The crime’s gentle cousin is associated with a quiet stream-side hobby but there are similarities. In both instances, bait is used to fool a target into giving up something of value. A fish snaps at a worm and loses a life just as email recipients are lured into opening messages that can cause serious financial damage.
Phishing is a particular form of identity theft, a non-violent white collar crime. Milwaukee victims are duped into turning over identifying information to others who use the data for financial gain. The techniques used to extract information are as varied as a “phisher’s” imagination.
Victims may receive authentic-looking emails that declare recipients must respond to a bank or credit account emergency. The danger message encourages the recipient to take action to correct a fabricated problem like overdue taxes, a bank computer glitch or even an account hacking attack. In some cases, the bait used is time-sensitive, fake lottery winnings or the promise of an inheritance from a long-lost, unfamiliar relative.

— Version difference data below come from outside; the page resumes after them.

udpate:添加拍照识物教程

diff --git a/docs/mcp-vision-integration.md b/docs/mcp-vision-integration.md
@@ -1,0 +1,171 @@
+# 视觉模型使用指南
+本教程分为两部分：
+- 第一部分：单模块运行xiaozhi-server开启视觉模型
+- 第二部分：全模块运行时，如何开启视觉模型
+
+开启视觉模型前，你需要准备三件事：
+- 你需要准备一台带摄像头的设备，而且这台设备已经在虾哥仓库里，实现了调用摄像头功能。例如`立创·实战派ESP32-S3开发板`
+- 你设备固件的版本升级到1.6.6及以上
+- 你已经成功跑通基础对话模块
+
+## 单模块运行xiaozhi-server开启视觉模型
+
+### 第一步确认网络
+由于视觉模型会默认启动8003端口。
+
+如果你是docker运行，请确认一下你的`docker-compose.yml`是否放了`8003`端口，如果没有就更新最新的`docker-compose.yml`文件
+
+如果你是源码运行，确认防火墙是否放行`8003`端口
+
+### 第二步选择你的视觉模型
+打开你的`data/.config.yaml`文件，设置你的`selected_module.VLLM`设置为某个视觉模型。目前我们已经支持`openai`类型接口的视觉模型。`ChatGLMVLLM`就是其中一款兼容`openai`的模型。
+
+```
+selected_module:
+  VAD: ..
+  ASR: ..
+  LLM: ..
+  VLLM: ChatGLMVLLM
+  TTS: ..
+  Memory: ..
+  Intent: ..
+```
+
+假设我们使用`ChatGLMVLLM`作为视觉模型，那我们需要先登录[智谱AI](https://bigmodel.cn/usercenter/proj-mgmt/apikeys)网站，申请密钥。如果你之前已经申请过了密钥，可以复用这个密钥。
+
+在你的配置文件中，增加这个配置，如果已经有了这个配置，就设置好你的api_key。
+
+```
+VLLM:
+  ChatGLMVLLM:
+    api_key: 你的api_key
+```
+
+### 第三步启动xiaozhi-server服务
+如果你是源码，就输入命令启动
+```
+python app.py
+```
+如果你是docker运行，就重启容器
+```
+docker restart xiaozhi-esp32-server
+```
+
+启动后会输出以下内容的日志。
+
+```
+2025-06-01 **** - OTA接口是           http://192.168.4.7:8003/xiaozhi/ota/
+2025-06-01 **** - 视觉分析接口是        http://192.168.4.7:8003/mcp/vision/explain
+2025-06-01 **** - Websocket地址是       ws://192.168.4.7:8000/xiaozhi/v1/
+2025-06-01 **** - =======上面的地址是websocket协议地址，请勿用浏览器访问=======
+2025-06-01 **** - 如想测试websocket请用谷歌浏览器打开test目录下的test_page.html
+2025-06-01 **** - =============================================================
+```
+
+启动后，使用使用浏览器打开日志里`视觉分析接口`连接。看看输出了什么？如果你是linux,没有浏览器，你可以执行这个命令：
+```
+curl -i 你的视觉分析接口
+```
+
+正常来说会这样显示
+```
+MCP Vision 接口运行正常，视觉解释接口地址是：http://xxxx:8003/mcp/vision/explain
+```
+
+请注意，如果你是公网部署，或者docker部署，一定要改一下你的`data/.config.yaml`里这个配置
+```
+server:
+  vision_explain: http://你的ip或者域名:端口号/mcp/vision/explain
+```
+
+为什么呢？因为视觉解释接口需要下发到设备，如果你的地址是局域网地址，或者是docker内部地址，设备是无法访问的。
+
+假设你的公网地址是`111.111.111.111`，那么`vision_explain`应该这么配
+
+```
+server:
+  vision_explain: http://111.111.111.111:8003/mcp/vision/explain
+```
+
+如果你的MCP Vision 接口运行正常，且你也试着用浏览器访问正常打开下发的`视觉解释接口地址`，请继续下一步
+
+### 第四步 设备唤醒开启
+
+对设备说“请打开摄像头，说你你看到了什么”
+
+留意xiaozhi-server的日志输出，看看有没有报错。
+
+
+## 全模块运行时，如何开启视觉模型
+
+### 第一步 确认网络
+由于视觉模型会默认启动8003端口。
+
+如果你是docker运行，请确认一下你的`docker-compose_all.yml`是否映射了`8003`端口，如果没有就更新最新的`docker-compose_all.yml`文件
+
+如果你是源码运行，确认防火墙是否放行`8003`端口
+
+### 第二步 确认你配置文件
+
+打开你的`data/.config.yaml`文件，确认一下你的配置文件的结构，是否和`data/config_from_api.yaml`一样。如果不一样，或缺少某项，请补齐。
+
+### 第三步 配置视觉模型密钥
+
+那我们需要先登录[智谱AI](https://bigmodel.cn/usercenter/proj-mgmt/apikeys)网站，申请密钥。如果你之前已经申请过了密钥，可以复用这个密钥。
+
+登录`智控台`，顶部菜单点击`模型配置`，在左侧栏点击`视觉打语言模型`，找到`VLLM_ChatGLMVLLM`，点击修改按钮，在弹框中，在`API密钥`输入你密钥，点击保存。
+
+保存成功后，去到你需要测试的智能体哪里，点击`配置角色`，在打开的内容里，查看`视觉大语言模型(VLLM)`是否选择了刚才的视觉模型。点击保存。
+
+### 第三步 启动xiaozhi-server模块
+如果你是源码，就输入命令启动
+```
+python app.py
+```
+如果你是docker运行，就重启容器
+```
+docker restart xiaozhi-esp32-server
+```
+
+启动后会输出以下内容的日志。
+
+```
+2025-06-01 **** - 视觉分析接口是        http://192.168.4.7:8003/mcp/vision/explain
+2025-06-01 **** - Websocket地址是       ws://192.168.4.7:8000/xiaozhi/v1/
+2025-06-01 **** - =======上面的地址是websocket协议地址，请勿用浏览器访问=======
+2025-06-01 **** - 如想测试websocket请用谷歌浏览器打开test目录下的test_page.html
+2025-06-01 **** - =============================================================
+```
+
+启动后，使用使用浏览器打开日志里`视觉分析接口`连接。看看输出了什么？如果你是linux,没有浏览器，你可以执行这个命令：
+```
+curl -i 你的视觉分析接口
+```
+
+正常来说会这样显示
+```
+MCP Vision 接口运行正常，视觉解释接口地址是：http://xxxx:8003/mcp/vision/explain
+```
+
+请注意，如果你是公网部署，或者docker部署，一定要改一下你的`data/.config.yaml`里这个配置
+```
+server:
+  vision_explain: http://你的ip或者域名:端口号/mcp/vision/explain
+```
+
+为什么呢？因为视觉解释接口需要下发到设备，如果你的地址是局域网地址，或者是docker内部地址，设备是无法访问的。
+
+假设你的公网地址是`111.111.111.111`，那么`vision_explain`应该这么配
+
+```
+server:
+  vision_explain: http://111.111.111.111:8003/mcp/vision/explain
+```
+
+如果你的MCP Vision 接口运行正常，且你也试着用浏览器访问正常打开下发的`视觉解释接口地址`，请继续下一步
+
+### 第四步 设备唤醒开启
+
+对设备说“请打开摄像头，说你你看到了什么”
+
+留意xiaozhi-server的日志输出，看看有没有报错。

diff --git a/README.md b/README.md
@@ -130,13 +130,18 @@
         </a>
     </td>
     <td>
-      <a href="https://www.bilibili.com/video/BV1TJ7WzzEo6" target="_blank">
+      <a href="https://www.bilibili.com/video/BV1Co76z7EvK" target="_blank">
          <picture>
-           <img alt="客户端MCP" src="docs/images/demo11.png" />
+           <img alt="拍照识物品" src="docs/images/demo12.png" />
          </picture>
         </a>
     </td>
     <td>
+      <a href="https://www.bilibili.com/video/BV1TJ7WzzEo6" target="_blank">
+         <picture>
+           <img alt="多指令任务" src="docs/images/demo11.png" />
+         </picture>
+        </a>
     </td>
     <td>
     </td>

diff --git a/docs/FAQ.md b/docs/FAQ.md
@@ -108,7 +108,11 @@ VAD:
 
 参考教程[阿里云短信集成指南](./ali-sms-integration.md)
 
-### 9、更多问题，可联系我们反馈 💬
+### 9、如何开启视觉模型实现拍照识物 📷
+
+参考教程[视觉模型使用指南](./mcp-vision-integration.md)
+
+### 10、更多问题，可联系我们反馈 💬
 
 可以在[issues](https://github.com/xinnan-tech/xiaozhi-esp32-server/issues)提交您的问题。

The alarmed or excited target responds by voluntarily supplying confidential information. Phishing scams often lure victims into clicking on links that lead to websites that appear legitimate but aren’t. “Pharming” is a form of a phishing that uses surreptitiously implanted malicious software or a virus to gain control over someone else’s computer.

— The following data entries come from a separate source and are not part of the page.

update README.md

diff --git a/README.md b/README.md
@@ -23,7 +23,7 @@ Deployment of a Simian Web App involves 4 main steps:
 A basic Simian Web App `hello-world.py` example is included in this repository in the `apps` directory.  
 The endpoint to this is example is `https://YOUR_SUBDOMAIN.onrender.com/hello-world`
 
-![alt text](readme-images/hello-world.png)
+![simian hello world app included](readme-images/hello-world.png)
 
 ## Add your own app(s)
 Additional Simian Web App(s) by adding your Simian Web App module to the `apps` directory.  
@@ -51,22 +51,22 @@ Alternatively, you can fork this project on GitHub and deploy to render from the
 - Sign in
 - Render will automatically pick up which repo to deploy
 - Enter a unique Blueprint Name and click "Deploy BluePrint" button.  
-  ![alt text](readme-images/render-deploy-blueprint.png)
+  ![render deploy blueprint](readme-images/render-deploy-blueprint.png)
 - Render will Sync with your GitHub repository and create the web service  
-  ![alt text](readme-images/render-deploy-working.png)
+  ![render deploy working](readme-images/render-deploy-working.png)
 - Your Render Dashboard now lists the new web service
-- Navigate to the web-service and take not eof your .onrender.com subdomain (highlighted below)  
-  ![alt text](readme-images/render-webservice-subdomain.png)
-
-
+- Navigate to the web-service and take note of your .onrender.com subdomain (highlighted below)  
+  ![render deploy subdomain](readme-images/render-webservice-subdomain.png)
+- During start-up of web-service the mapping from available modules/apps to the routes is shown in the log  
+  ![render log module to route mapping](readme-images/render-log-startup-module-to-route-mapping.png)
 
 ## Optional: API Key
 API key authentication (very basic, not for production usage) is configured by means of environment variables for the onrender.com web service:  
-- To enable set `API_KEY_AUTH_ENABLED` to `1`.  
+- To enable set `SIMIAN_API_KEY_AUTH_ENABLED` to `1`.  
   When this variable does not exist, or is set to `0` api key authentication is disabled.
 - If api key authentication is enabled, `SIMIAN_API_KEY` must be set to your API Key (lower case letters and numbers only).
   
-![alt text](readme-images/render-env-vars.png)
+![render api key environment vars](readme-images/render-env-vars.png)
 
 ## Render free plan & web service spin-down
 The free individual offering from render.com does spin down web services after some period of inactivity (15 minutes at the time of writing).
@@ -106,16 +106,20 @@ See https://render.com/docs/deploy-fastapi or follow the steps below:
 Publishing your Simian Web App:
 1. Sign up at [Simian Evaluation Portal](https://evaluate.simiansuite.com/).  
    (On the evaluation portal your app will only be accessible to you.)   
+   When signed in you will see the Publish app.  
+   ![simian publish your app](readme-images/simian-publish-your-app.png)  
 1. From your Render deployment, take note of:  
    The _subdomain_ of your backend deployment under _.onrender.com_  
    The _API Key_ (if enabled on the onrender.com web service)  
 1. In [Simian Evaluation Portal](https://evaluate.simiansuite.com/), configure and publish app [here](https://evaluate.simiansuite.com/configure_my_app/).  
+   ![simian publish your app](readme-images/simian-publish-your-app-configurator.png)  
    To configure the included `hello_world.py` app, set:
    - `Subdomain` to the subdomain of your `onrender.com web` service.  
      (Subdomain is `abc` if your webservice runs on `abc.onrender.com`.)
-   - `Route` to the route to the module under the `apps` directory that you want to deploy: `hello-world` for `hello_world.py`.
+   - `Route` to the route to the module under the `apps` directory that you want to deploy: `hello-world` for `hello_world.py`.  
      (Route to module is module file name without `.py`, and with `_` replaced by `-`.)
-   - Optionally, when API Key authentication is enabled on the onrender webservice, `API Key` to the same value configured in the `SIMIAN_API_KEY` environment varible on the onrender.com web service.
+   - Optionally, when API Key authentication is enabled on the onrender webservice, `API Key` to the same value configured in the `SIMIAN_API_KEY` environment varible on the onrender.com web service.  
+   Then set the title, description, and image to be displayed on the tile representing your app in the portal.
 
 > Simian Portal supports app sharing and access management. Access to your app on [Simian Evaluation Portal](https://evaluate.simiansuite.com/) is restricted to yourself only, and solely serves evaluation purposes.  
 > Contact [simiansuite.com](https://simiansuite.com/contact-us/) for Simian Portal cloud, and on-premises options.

Computer users are advised never to open unfamiliar email attachments or share identifying information on pop-up screens, which sometimes appear over an a real company’s website. Contact the creditor, lender or government agency by phone to verify there’s a real problem.

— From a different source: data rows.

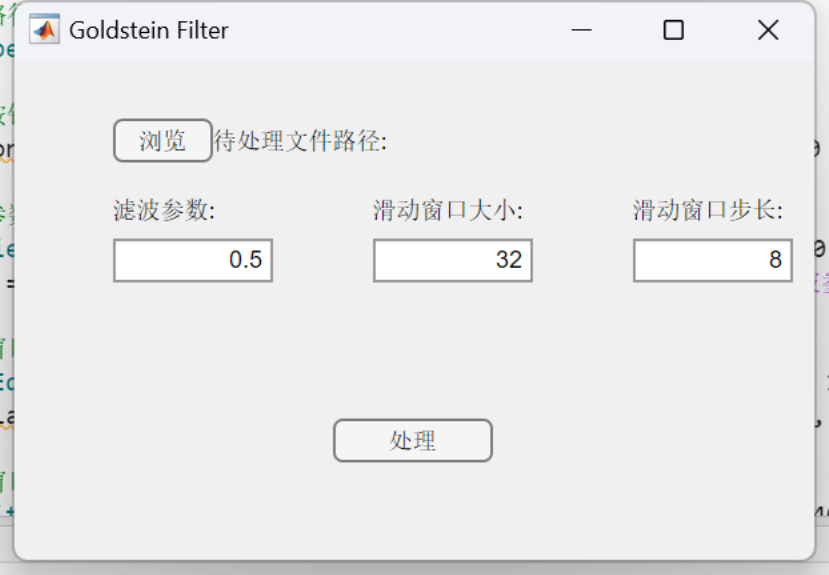
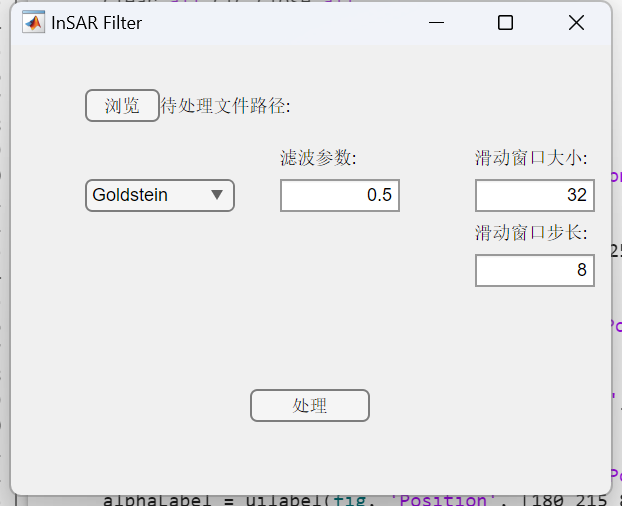
修改文档

diff --git a/filter_MATLAB/main.m b/filter_MATLAB/main.m
@@ -1,6 +1,8 @@
 function main()
 
-    clear all;clc;close all;
+    close all;
+    clear all;
+    clc;
 
     % 图像长宽
     width = 2551;
@@ -110,13 +112,13 @@ function main()
             xlabel('Amplitude');
             ylabel('Probability');
             xlim([-2.5 2.5]);
-            saveas(gcf, fullfile(outputPath, 'OriginalHistogram'), 'tiffn');
+            saveas(gcf, fullfile(outputPath, 'OriginalAmplitudeHistogram'), 'tiffn');
         
             %显示原图像的（伪）相干图
             coh = est_cc(data, 5);
             figure, imagesc(coh); colormap('jet'); colorbar;
             title('Coherence of Original Image');
-            saveas(gcf, fullfile(outputPath, 'OriginalcCoh'), 'tiffn');
+            saveas(gcf, fullfile(outputPath, 'OriginalCoh'), 'tiffn');
         
             %显示原图的相位标准差
             ps_std = phase_std(data, 5);
@@ -133,13 +135,13 @@ function main()
             saveas(gcf, fullfile(outputPath, 'OriginalPhaseStdHistogram'), 'tiffn');
 
             %显示原图的幅值标准差
-            amplitude_std = amplitude_std(data, 5);
-            figure, imagesc(amplitude_std); colormap('jet'); colorbar;
+            amplitude_std_original = amplitude_std(data, 5);
+            figure, imagesc(amplitude_std_original); colormap('jet'); colorbar;
             title('Original Amplitude Standard Deviation');
             saveas(gcf, fullfile(outputPath, 'OriginalAmplitudeStd'), 'tiffn');
 
             %显示原图像幅值标准差的直方图
-            figure, histogram(amplitude_std, 'BinEdges', 0:0.005:3.5, 'Normalization', 'probability');
+            figure, histogram(amplitude_std_original, 'BinEdges', 0:0.005:3.5, 'Normalization', 'probability');
             title('Histogram of Original Amplitude Standard Deviation');
             xlabel('Amplitude Standard Deviation');
             ylabel('Probability');
@@ -175,7 +177,7 @@ function main()
             xlabel('Amplitude');
             ylabel('Probability');
             xlim([-2.5 2.5]);
-            saveas(gcf, fullfile(outputPath, 'FilteredHistogram'), 'tiffn');
+            saveas(gcf, fullfile(outputPath, 'FilteredAmplitudeHistogram'), 'tiffn');
         
             %显示滤波后图像的（伪）相干性
             coh_filetered = est_cc(filteredData, 5);
@@ -215,7 +217,7 @@ function main()
         
             % 计算滤波前后幅值的差值并显示
             phase_diff=phase_out-phase;
-            figure, imagesc(pahse_diff); colormap('jet'); colorbar;
+            figure, imagesc(phase_diff); colormap('jet'); colorbar;
             title('Phase Difference');
             saveas(gcf, fullfile(outputPath, 'PhaseDiff'),  'tiffn');
 

diff --git a/filter_MATLAB/README.md b/filter_MATLAB/README.md
@@ -1,47 +1,69 @@
-# Goldstein滤波算法及其MATLAB实现
+# Goldstein 滤波算法及其 MATLAB 实现
 
 ## 文件说明
 
-`main.m`：程序的主函数，负责调用其他函数并绘制GUI界面；
+`main.m`：程序的主函数，负责调用其他函数并绘制 GUI 界面；
 
-`goldstein_filter.m`：滤波器函数，使用`goldstein_filter(cpx, alpha, window_size, step_size)`来调用，其中`cpx`代表待处理的干涉图复数矩阵，`alpha`代表滤波参数，`window_size`代表窗口大小，`step_size`代表窗口滑动的步长；
+`goldstein_filter.m`：Goldstein 滤波器函数，使用`goldstein_filter(cpx, alpha, window_size, step_size)`来调用，其中`cpx`代表待处理的干涉图复数矩阵，`alpha`代表滤波参数，`window_size`代表窗口大小，`step_size`代表窗口滑动的步长；
+
+`zhao_filter.m`：Zhao 滤波器函数；
+
+`yu_filter.m`：Yu 滤波器函数；
 
 `phase2raster.m`：将干涉图输出为`tif`、`jpeg`、`bmp`等格式的栅格图像（已在主函数中弃用）；
 
 `read_int.m`：将`int`格式的干涉图数据转换为矩阵；
 
+`gen_data.m`：用于进行滤波实验，记录滤波数据以分析的脚本函数；
+
 `write_int.m`：将矩阵保存为`int`形式的干涉图数据；
 
 `est_cc`：估计干涉图伪相干性的函数；
+
+`gen_coh.m`：计算小窗内图像的伪相干系数，从而进行 Zhao 滤波；
+
+`gen_alpha.m`：计算自适应滤波参数，用于 Yu 滤波；
 
 `phase_std`：计算干涉图相位标准差的函数；
 
 `data`：放置本工程所需要的相关数据；
 
+`boxcar_filter.m`：进行均值滤波；
+
+`amplitude_std.m`：计算小窗内复数矩阵的幅值标准差；
+
 `data/original`：放置未经滤波的原图像数据，包含`original.int`、`original.int.tif`和`original.int.xml`
 
-`data/filter_fxx_wyy_szz`：放置滤波后的图像数据，`xx`、`yy`、`zz`分别表示滤波参数、窗口大小、窗口滑动步长，如`filter_f0.5_w32_s8`代表滤波参数为0.5、窗口大小为32、窗口滑动步长为8；
+`data/Name_fxx_wyy_szz`：放置滤波后的图像数据，`Name`、`xx`、`yy`、`zz`分别表示滤波方法、滤波参数、窗口大小、窗口滑动步长，如`Goldestein_f0.5_w32_s8`代表 Goldstein 滤波参数为 0.5、窗口大小为 32、窗口滑动步长为 8；
 
 `img`：放置`README`文档的图片。
 
+## 代码&数据
+
+查看完整的 MATLAB 和 Python 代码请访问[github.com/guanshuao/InSARFilter](github.com/guanshuao/InSARFilter)
+
+本报告使用 LaTeX 编写，查看 LaTeX 源代码请访问[overleaf.com/read/gjfqbtycgysb](overleaf.com/read/gjfqbtycgysb)
+
+实验数据请访问[百度网盘](https://pan.baidu.com/s/1OVq1j1YSSBMKiSn8v9iL_w?pwd=1234)
+
 ## 使用指南
 
-1. 运行`main.m`脚本，出现如下界面
+1. 运行`main.m`脚本，出现如下界面；
 
 ![pic1](./img/pic1.png)
 
 ![pic2](./img/pic2.png)
 
-2. 点击`浏览`，选择待滤波的`int`文件，此处我们选择`original.int`
+2. 点击`浏览`，选择待滤波的`int`文件，此处我们选择`original.int`；
 
 ![pic3](./img/pic3.png)
 
 ![pic4](./img/pic4.png)
 
-3. 设置三个参数完毕后，点击`处理`，稍等片刻（等待时间取决于三个滤波参数的选取）
+3. 选择滤波器种类，设置滤波参数，确认后点击`处理`进行滤波，稍等片刻；
 
 ![pic5](./img/pic5.png)
 
-4. 滤波处理完成后会提示`处理完成`，同时会显示若干幅图像（如下图）；同时，`/data`文件夹下会出现一个名为`filter_f0.5_w32_s8`的文件夹，用以存储滤波后的数据
+4. 滤波处理完成后会提示`处理完成`，同时会显示若干幅图像（如下图）；同时，`/data`文件夹下会出现一个名为`Goldstein_f0.5_w32_s8`的文件夹，用以存储滤波后的数据
 
 ![pic6](./img/pic6.png)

Wisconsin laws don’t specifically prohibit phishing. However, unauthorized use of an individual’s personal identifying information is a serious crime.
Individuals accused of identity theft are urged to contact an attorney as soon as possible. A criminal defense lawyer can help defendants avoid self-incrimination and pursue actions to reduce or eliminate charges and penalties.
Source: Fraud.org, “Phishing,” accessed July 24, 2015